Each map type has benefits associated with it. You can only produce Water/Fuel/Holidays/Food on maps that provide it. Otherwise you have to trade for it. This can make certain maps better for certain specialized cities and some maps harder all together, if you have no resources at all.
Speaking of maps, all the maps are rated on a difficulty scale of 10 to 100, and display things such as amount of flat land and availability of intercity connections.
In order to trade you need intercity connections, which give you an amount of "freight" or "passenger" traffic. so if a connection gives you 20 freight, you now have an additional capacity of 20 freight tokens. Tokens are the extra (or needed) things you need. if you're producing an extra 5 office tokens, you can trade them out using 5 passenger units of capacity.
Technically, this game runs great. In a city of a million, it can be a bit laggy, but that's expected, considering the size of the game and everything it has to calculate. Getting up to a million people has generally taken me 15 hours of play on a map, but I'm kind of slow and i take forever to decide just how i want to build out my city across the map.
Speaking of that, the save menu is weird. It autosaves your game AND you can click a save menu and manually save. However, when you leave the game, it autosaves anyway. I didn't realize there was a manual save feature, and the game crashed when trying to autosave (the game also only loads the last autosave, then you would have to load your own save). It corrupted the autosave and i lost 17 hours of gameplay. Frustrating? Yes. Avoidable? I don't completely know. I haven't had that happen again in the 30 hours I've spent with this game, so I'm not sure how easy it would be to repair the game by messing with the manual saves in the hidden folder in your users folder.

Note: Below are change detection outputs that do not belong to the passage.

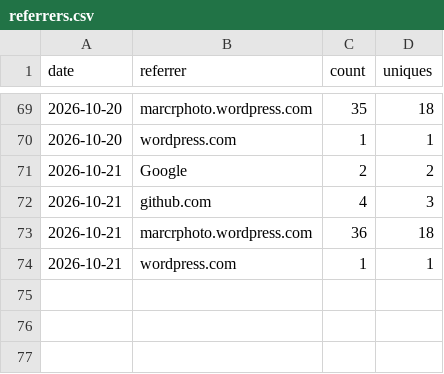
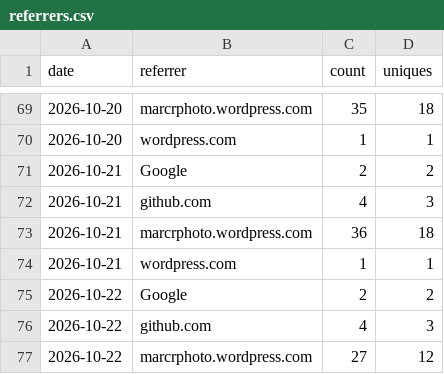
Before and after one commit to minodisk/riffle, a CSV file: referrers.csv, drawn as a sheet; only a part is shown, gaps mark what is left out.

```diff
--- a/referrers.csv
+++ b/referrers.csv
@@ -74 +74,4 @@ date,referrer,count,uniques
 2026-10-21,"wordpress.com",1,1
+2026-10-22,"Google",2,2
+2026-10-22,"github.com",4,3
+2026-10-22,"marcrphoto.wordpress.com",27,12
```
Also changed, not shown: clones.csv, paths.csv, 3 other files.
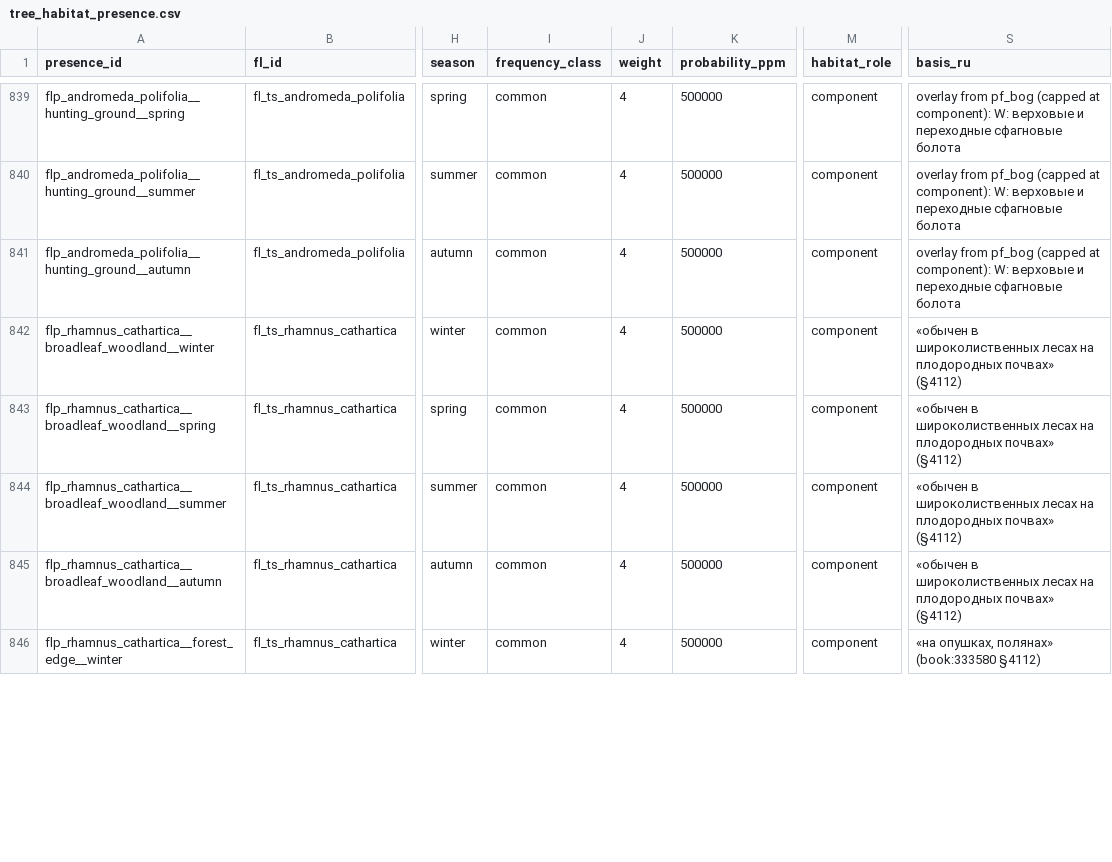
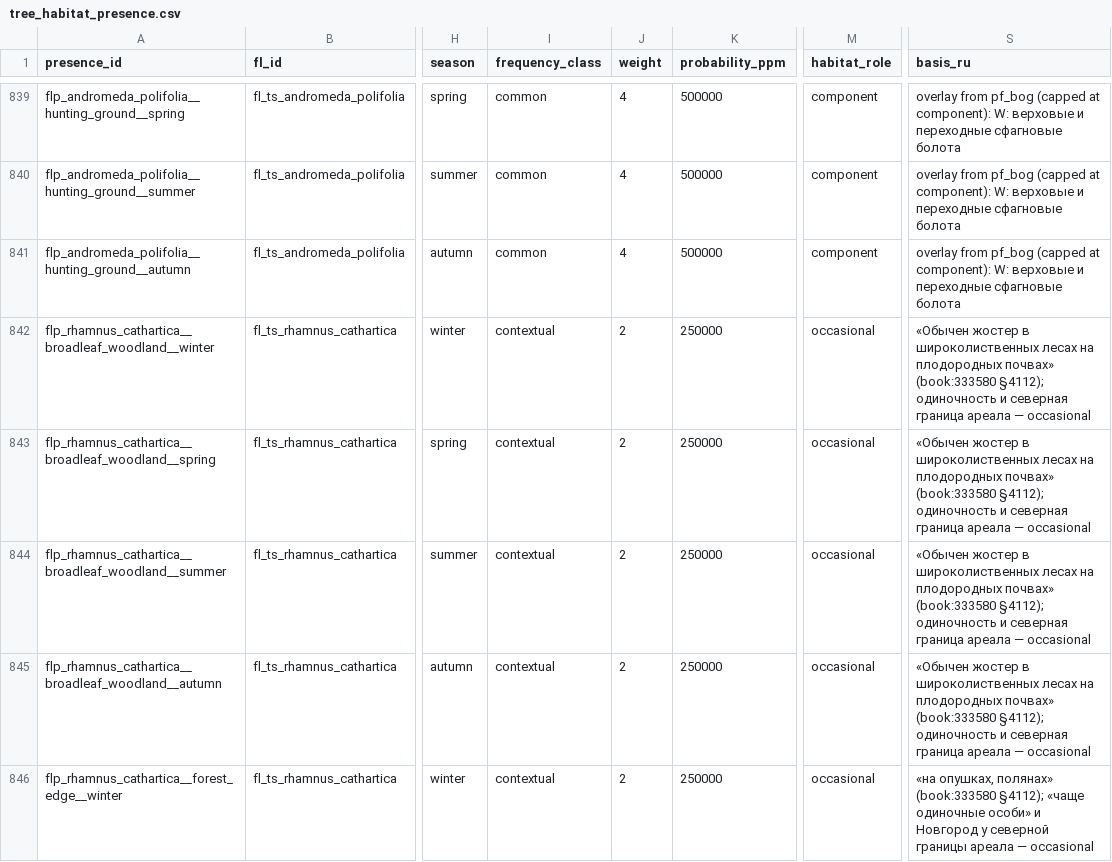
Before and after one commit to PavelSlaven/Novgorod1230, a CSV file: data/world-catalogs/novgorod/game-base-v1/flora-trees-shrubs/flora/tree_habitat_presence.csv, drawn as a sheet; only a part is shown, gaps mark what is left out; the diff covers the shown part only; the diff names each change by its address in the sheet, - before the commit and + after, or states it on an @@ line.

```diff
--- a/data/world-catalogs/novgorod/game-base-v1/flora-trees-shrubs/flora/tree_habitat_presence.csv
+++ b/data/world-catalogs/novgorod/game-base-v1/flora-trees-shrubs/flora/tree_habitat_presence.csv
-I842:I846 (frequency_class): common
+I842:I846 (frequency_class): contextual
-J842:J846 (weight): 4
+J842:J846 (weight): 2
-K842:K846 (probability_ppm): 500000
+K842:K846 (probability_ppm): 250000
-M842:M846 (habitat_role): component
+M842:M846 (habitat_role): occasional
-S842:S845 (basis_ru): «обычен в широколиственных лесах на плодородных почвах» (§4112)
+S842:S845 (basis_ru): «Обычен жостер в широколиственных лесах на плодородных почвах» (book:333580 §4112); одиночность и северная граница ареала — occasional
-S846 (basis_ru): …полянах» (book:333580 §4112)
+S846 (basis_ru): …полянах» (book:333580 §4112); «чаще одиночные особи» и Новгород у северной границы ареала — occasional
```
Also changed, not shown: 67 edited cells elsewhere in this file, data/world-catalogs/novgorod/game-base-v1/flora-trees-shrubs/flora/trees_shrubs.csv, data/world-catalogs/novgorod/game-base-v1/items-weapons-armour/items/weapon_denylist.csv, 3 other files.
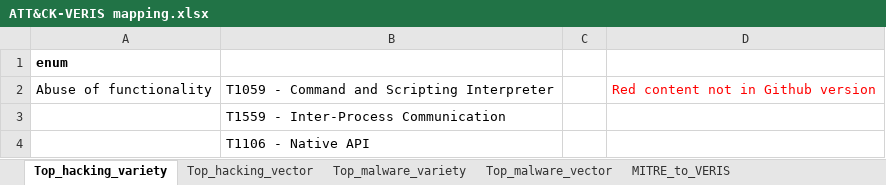
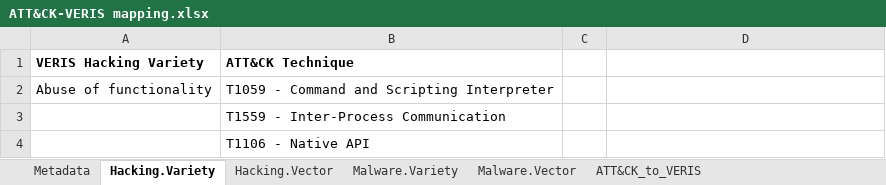
Before and after one commit to center-for-threat-informed-defense/attack_to_veris, an Excel workbook: ATT&CK-VERIS mapping.xlsx, sheet Hacking.Variety, drawn as a sheet; only a part is shown; values as stored, in another font and other column widths than the file's, no borders; removed rows and columns are numbered as before the commit, all else as after; the diff names each change by its address in the sheet, - before the commit and + after, or states it on an @@ line.

Commit message:
Add files via upload
Mapping and JSON v1.1 - added missing VERIS actions; cleaned up spreadsheet

```diff
--- a/ATT&CK-VERIS mapping.xlsx (sheet Hacking.Variety)
+++ b/ATT&CK-VERIS mapping.xlsx (sheet Hacking.Variety)
-sheet tab: Top_hacking_variety
+sheet tab: Hacking.Variety
-sheet tab: Top_hacking_vector
+sheet tab: Hacking.Vector
-sheet tab: Top_malware_variety
+sheet tab: Malware.Variety
-sheet tab: Top_malware_vector
+sheet tab: Malware.Vector
-sheet tab: MITRE_to_VERIS
+sheet tab: ATT&CK_to_VERIS
+sheet tab: Metadata
-row 1: enum
+row 1: VERIS Hacking Variety | ATT&CK Technique
-D2: Red content not in Github version
+D2: (empty)
```
Also changed, not shown: sheet ATT&CK_to_VERIS, sheet Hacking.Vector, sheet Malware.Vector, sheet Malware.Variety, hidden cells, 1 other file.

What do I rate this game? 8.5/10. To me, it's an official replacement for the Sim City franchise. It covers all the established city builder expectations, and expands immensely in areas that were in dire need. Is it perfect? Not at all, but it's fun and addicting, and that's what matters.
I'm sure I missed a lot, but there is a massive game. Have fun!